"I need to schedule overtime to upgrade the switches and reboot them. The last time they were power cycled was in 2008"
"So... they've been running for over 3 years without error and you want to fiddle with them?"
"Kinda. I want to upgrade the IOS so we can leverage rapid spanning-tree and a better QOS command set"
"I have no idea what you just said. Here's the deal, will it interrupt users?"
"It could potentially cause some errors for users with after-market switches at their desks..."
"Then you need to let the users know."
There will be a scheduled maintenance after hours tonight that might effect connectivity at your location. You many or may not encounter issues where Outlook will complain of lost connection for several hours even though it has one. It's also possible your illegal file sharing applications, that are sucking all the Internet bandwidth, will crash.
This of course means you'll blame the upgrade for any computer issue you might see tomorrow, including why your PDA won't sync to Windows. I didn't really want to tell you what I was doing tonight but my boss made us.
After all this is completed and functional, you will not be able to notice any significant changes.
Your ever caring network administrator
Now the users and my boss are both aware that I do stuff that appears lacking in merit. I know it's important to have the right QOS on the network especially with Voice over IP and video conferencing in our environment, but it's hardly a glamorous upgrade. We were just in a meeting where everyone was justifying their existence for the month. Mine justification seemed quite lacking.
"I'm installing readers to increase work flow and allow clients faster access to our services."
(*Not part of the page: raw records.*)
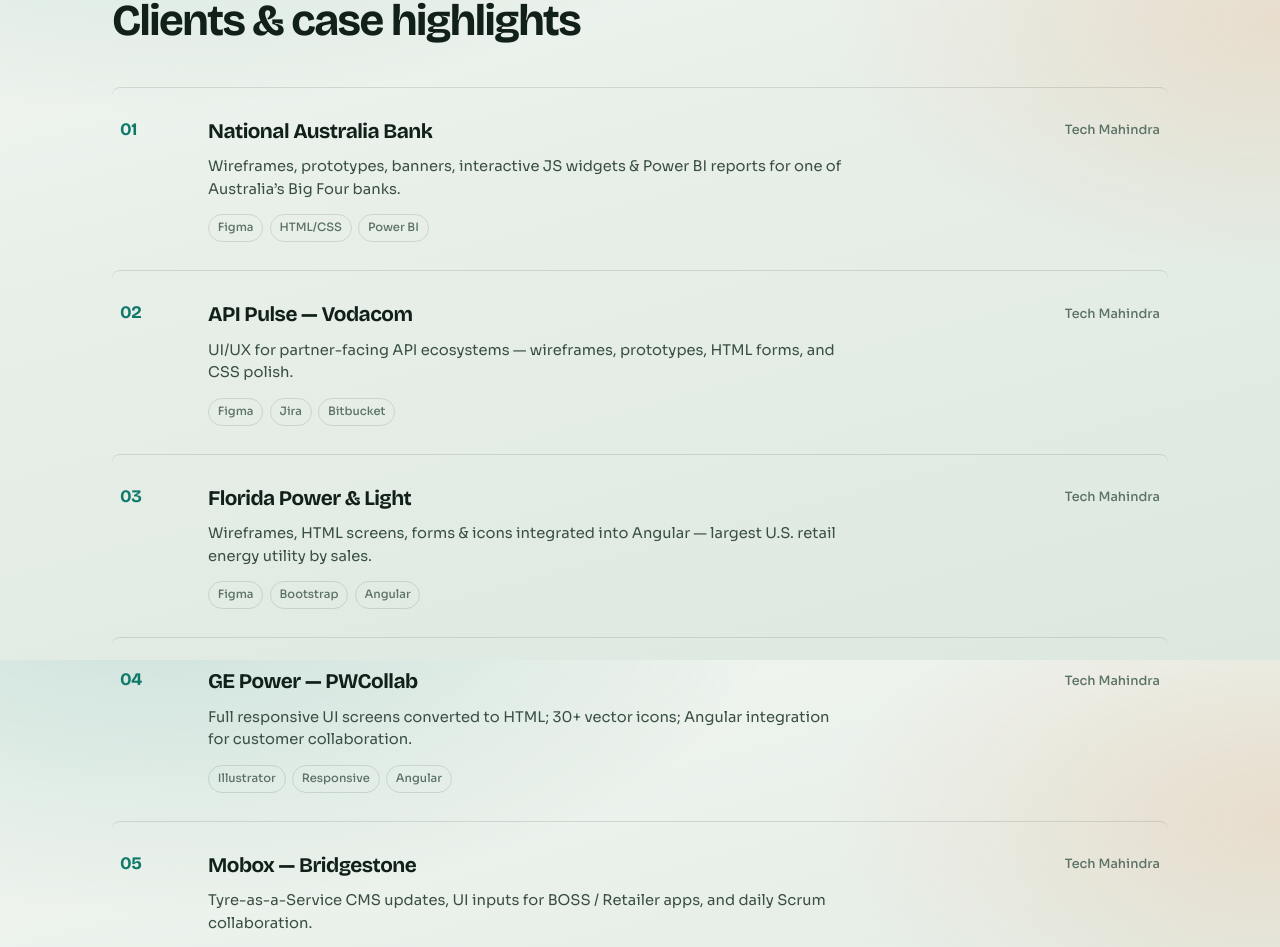
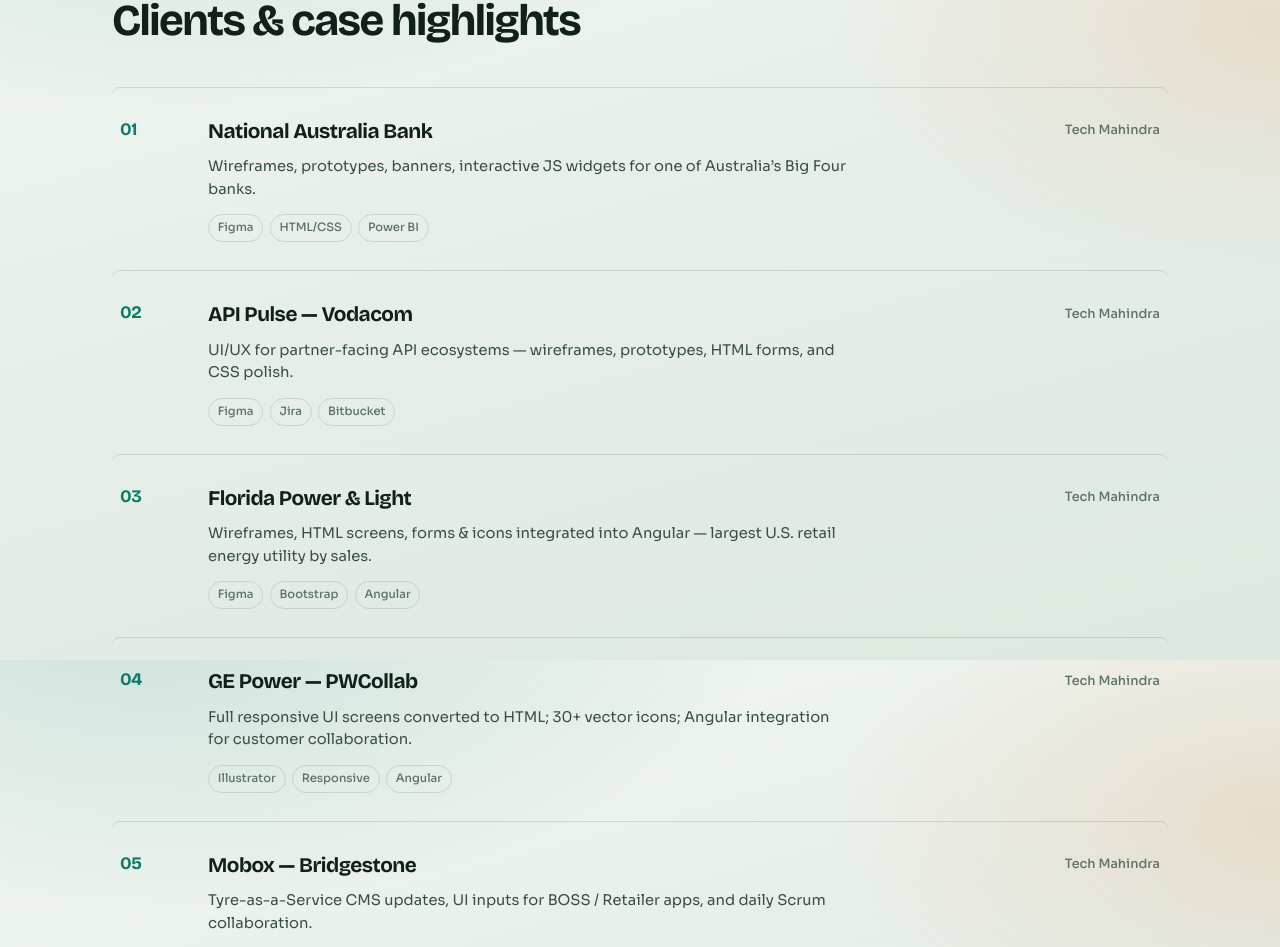
Before and after one commit to mastans22602/mastan-portfolio, a plain HTML site: page index.html in a window 1280 px wide. Shown: the part 3340-4287 px from the top of the page. Drawn offline with nearby package versions, Linux system fonts and the light colour scheme.

Commit message:
Update index.html
text changes

```diff
--- a/index.html
+++ b/index.html
@@ -248,7 +248,7 @@
             <span class="work-index">01</span>
             <div class="work-main">
               <h3>National Australia Bank</h3>
-              <p>Wireframes, prototypes, banners, interactive JS widgets &amp; Power BI reports for one of Australia’s Big Four banks.</p>
+              <p>Wireframes, prototypes, banners, interactive JS widgets for one of Australia’s Big Four banks.</p>
               <div class="work-tags"><span>Figma</span><span>HTML/CSS</span><span>Power BI</span></div>
             </div>
             <span class="work-org">Tech Mahindra</span>
```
"We're rolling out a new interactive voice response to lessen the burden on the incoming call queue."
"I'm causing intermittent network errors on hundreds of our users computers in order to replace IOS 12.1.9 with 12.1.22 on all 50 switches..."
"Ah... okay then."
In some ways that's just IT. No one really cares how it works, until it doesn't. And if we don't take the initiative to keep the nodes up to date, you're going to find yourself in a pickle when your manager walks in a declares a new direction. If you haven't experienced yet, then buckle up 'cause your due.
"The execs just decided we are going to replace all the old phones with VoIP units."
"Next week. It should be awesome-"
"You know they won't work on or network. You told them that, right?!"
"Why? What have you done to it?!!"
So we do the thankless tasks and realize that in the end, it's better to be overlooked and left alone then blamed for errors you could have prevented. In many ways it's just a selfish method for keeping people from showing up at my door. And that slice of realization is worth almost any effort I can muster!